Our East Coast representative has sent us this scoop from secret waters somewhere near Harwich. Getting the Atalanta to go faster has pre-occupied many in recent years (check out this thread). Well, significant progress appears to have been made.
Apparently since Boris gave permission last Wednesday A89 can be seen early every day trialling her new keels and rudder for the East Coast Race. They are certainly quite impressive! Asked whether he thought the set up was legal Richard pointed out that nowhere in the Association Rules or the rating form for the East Coat Race does it mention that foils cannot be used on an Atalanta. The draft is pretty much the same with the keels in sailing position and the hull and rig have not been modified apart from a small space-frame bracing the keel boxes and another holding the rudders.

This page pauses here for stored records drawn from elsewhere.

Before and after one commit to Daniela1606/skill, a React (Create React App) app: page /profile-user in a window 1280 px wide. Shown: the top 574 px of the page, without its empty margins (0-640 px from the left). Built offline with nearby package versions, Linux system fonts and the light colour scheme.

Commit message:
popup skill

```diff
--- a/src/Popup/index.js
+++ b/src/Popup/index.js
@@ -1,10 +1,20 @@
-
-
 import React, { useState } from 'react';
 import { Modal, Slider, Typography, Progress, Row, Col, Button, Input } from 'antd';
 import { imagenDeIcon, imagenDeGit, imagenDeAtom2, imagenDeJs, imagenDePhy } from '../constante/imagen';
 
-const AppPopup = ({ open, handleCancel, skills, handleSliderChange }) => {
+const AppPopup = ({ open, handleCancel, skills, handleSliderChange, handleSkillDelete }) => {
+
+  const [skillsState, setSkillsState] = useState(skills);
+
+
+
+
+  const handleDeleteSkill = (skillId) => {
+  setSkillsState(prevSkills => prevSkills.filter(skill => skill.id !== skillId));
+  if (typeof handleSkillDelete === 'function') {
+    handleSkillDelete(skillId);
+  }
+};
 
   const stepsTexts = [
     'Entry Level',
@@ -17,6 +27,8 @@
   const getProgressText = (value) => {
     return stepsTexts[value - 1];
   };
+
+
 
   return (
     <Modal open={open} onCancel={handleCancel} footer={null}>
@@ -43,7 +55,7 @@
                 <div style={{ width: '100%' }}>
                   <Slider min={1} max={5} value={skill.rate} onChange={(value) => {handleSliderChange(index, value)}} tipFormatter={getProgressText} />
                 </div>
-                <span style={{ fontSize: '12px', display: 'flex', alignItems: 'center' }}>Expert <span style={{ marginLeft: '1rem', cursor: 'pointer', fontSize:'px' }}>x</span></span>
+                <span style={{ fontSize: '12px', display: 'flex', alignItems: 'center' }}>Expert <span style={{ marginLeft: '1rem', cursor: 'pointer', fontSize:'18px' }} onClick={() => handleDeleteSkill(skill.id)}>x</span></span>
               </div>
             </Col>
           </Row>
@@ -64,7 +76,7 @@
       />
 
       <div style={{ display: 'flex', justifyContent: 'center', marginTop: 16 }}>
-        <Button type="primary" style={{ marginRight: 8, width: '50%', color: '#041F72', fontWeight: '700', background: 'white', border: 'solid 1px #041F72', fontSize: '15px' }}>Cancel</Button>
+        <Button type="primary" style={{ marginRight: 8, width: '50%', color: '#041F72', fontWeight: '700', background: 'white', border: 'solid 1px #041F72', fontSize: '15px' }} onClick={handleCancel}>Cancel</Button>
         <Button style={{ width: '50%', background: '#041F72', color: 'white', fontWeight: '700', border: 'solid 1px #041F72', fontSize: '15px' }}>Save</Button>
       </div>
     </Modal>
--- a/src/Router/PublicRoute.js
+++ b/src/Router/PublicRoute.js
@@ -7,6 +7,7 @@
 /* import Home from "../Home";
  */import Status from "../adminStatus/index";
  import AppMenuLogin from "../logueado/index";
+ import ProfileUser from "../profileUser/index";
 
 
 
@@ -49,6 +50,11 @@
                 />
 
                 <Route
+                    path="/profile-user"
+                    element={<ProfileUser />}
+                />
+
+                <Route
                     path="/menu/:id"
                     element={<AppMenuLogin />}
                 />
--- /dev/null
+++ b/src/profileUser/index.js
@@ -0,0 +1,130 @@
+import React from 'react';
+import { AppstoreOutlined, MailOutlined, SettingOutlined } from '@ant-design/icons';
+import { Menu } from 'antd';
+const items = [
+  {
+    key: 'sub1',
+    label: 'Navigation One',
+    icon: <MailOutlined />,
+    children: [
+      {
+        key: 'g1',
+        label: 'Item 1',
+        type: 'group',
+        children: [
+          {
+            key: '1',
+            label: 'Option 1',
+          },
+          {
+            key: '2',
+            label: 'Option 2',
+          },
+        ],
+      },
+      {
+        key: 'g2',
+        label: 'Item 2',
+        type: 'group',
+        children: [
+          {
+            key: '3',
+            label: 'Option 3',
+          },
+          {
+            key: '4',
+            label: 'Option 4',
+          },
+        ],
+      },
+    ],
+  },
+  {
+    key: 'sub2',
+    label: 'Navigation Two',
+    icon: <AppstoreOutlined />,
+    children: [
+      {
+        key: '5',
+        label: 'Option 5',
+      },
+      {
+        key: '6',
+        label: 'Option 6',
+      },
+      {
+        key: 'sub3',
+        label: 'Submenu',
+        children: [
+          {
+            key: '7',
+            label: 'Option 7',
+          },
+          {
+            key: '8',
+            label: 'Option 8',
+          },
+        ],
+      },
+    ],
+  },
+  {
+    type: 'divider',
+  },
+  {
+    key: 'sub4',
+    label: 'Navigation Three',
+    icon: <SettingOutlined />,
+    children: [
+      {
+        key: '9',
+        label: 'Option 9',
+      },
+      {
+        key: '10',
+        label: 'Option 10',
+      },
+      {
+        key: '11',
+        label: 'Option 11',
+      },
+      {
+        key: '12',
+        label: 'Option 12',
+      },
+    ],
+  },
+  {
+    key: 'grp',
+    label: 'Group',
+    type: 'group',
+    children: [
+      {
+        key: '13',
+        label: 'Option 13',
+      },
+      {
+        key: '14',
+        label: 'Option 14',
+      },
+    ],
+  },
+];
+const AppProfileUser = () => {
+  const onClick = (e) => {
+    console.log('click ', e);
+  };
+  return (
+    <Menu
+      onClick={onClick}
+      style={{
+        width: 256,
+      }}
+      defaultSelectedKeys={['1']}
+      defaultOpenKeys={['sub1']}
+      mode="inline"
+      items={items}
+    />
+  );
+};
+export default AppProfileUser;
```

In a move echoing the 1988 Winter Olympic ‘Cool Running’ saga, Richard and his team acquired the foils from the skip of the Ineos Team UK. (Apparently Sir Ben is not happy with the yellow colour which he believes make the boats look like they should be full of paramedics). It was, by all accounts, a simple modification. The Atalanta keels were removed and the foils deployed through the open keel boxes using the screw jacks to control the angle of attack. The tops of the keel boxes have had to be removed to allow the foils to withdraw into the galley/chart table space. Of course once ‘in the air’ this is not a problem and the six bilge pumps fitted are more than adequate for the small amount of water that comes in when in ‘displacement’ mode. The additional batteries to power the pumps help compensate for the foils being lighter than the original keels. The rudder-foils were a little more complicated but the titanium frame holding them to the transom has been designed to be easily removed in the future.
Richard commented that the boat is a bit of a handful now although once steady on the foils the 25knots is exhilarating. Richard is very hopeful of lifting the Atalanta trophy and maybe next year the Round the Island Race . There is however one downside which has only come to light in the last couple of days – Richard will not be able to moor in our usual position on the piles at West Mersea with the rest of the fleet for fear of accidentally harvesting the oysters in the creek.
This could be the start of a new direction for the class ………